“If it were a human, it would be one day Grandpa had a sore on his face and the next day it’s like ‘Night of the Living Dead.’”
Burbrink, Lorch and Karen Lips, a conservation biologist at the University of Maryland, collaborated on an analysis that concluded that any species of snake, anywhere, could be vulnerable.
Based on a mathematical analysis of the evolutionary relationships of 23 wild-infected species in the United States and two in Europe, the research found that nothing distinguished these species from most other snakes.
What is the trait that makes a species susceptible? “The trait is being a snake,” Burbrink said.
He described the paper as “a call to arms” for intense monitoring of an infection that has the potential to be as devastating to snakes as white nose syndrome has been to bats, and other fungal diseases to frogs and salamanders.
He emphasized that the new fungus may not be as bad as those other infections. But the potential is there, he said, and now is the time to get ahead of the disease.
“We know so little,” he said, including how severe the fungus may be, about its origins, about how it affects different snakes.
But it is already clear, he added, that this is “another emerging fungal disease that has really broad host ranges.”
Other fungal infections that have hit wildlife recently fuel the sense of urgency among snake biologists. Since 2007, white nose syndrome, a fungal disease that seems to have come from Europe, has killed millions of bats in 31 states and Canada.
Chytrid fungi have killed millions of frogs since the late 1990s, devastating some populations. And a number of salamander species have been banned from import because a chytrid fungus threatens them, as well.
The extent of the damage to snake populations so far is unclear. Burbrink and others say that’s because snakes are often hidden and not well studied, and the disease is new. Some individual snakes survive the fungus well, shedding their skin. But the fungus can get beneath the skin and become fatal.
Matthew Allender, a veterinarian and epidemiologist at the University of Illinois who has published with his colleagues more than a dozen papers on the fungal disease, said he agreed with the paper’s call for greater monitoring and study.
“I was glad to see that somebody took a new approach to quantify what we’ve been seeing in the field,” said Allender, who did not take part in the new research. “We see it in just about everything.” That includes snakes that live in all habitats, he said: on land, in water, in forests and on beaches, and even among burrowing snakes.
The history of the fungal disease is not known. “We really just don’t know the answers to many of these questions,” Lorch said.
It is likely that the fungus can live in the soil, at least for a short time, he said, and reports in the scientific literature of lesions that resemble the fungal infection go back at least to the 1950s. Evidence of the disease itself in captive snakes, he said, goes back to around 1980.
The fungus may be native to North America, but it has also been found in wild snakes in Europe.
It may be, Lorch said, “that what we’re looking at is the tip of the iceberg of this disease.” The new analysis “supports the notion that no species is safe.”
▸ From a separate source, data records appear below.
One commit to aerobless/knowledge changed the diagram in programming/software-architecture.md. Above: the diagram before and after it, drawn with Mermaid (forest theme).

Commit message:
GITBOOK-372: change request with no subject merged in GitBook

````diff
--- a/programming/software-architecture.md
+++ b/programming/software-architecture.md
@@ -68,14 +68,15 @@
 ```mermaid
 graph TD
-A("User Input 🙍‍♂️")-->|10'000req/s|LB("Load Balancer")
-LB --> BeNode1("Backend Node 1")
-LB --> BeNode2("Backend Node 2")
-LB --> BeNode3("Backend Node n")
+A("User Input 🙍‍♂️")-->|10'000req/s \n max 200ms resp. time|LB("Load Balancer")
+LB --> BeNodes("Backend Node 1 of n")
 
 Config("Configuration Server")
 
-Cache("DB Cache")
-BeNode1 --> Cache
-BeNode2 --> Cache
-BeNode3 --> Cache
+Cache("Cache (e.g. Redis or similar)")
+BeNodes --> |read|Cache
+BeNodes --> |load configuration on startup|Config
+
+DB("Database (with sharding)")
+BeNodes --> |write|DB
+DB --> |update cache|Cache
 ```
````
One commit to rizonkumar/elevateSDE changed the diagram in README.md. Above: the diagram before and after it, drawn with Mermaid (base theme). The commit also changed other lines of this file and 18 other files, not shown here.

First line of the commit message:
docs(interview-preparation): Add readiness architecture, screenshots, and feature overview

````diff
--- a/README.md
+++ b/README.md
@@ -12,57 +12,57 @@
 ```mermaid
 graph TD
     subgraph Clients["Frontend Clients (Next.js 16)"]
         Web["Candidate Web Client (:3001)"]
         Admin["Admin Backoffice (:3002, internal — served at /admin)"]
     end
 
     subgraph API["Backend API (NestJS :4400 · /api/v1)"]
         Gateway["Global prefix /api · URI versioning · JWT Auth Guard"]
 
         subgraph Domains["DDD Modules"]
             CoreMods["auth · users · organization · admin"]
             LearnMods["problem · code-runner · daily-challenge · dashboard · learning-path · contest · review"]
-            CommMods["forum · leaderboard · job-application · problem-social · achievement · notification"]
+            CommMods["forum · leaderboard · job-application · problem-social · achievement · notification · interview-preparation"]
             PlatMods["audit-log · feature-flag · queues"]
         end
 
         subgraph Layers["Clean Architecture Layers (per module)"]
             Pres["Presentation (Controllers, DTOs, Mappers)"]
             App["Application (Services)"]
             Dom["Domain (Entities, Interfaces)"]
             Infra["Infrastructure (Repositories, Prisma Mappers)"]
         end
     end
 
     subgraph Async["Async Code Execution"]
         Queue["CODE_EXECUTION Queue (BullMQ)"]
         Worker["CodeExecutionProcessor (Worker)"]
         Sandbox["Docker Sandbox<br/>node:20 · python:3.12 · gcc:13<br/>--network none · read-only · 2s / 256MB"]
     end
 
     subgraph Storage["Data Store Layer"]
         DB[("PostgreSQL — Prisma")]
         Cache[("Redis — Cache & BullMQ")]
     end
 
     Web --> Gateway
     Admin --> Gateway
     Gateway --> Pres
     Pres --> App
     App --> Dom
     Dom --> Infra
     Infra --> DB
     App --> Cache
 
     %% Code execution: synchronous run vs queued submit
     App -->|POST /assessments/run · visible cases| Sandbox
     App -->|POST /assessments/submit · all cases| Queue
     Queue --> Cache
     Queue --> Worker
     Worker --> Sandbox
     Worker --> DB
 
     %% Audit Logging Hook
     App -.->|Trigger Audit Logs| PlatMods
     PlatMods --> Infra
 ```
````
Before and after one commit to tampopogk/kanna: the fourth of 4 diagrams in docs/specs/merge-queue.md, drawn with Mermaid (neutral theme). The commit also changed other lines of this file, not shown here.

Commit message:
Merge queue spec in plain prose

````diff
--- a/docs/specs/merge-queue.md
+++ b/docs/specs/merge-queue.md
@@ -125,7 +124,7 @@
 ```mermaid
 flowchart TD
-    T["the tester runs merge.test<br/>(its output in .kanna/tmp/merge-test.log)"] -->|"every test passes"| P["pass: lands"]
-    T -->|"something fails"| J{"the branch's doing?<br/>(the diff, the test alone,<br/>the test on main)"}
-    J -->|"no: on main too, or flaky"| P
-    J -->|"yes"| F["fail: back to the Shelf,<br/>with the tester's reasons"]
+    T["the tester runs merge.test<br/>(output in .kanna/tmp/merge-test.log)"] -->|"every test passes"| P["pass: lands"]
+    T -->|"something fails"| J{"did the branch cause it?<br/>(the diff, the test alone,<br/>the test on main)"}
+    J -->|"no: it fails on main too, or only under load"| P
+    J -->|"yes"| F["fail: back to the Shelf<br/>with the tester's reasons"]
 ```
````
It may turn out that snakes are more resistant to this infection than bats or frogs have been to the fungal diseases that have devastated their populations. But additional monitoring of snake populations and research on the disease itself is necessary, he added.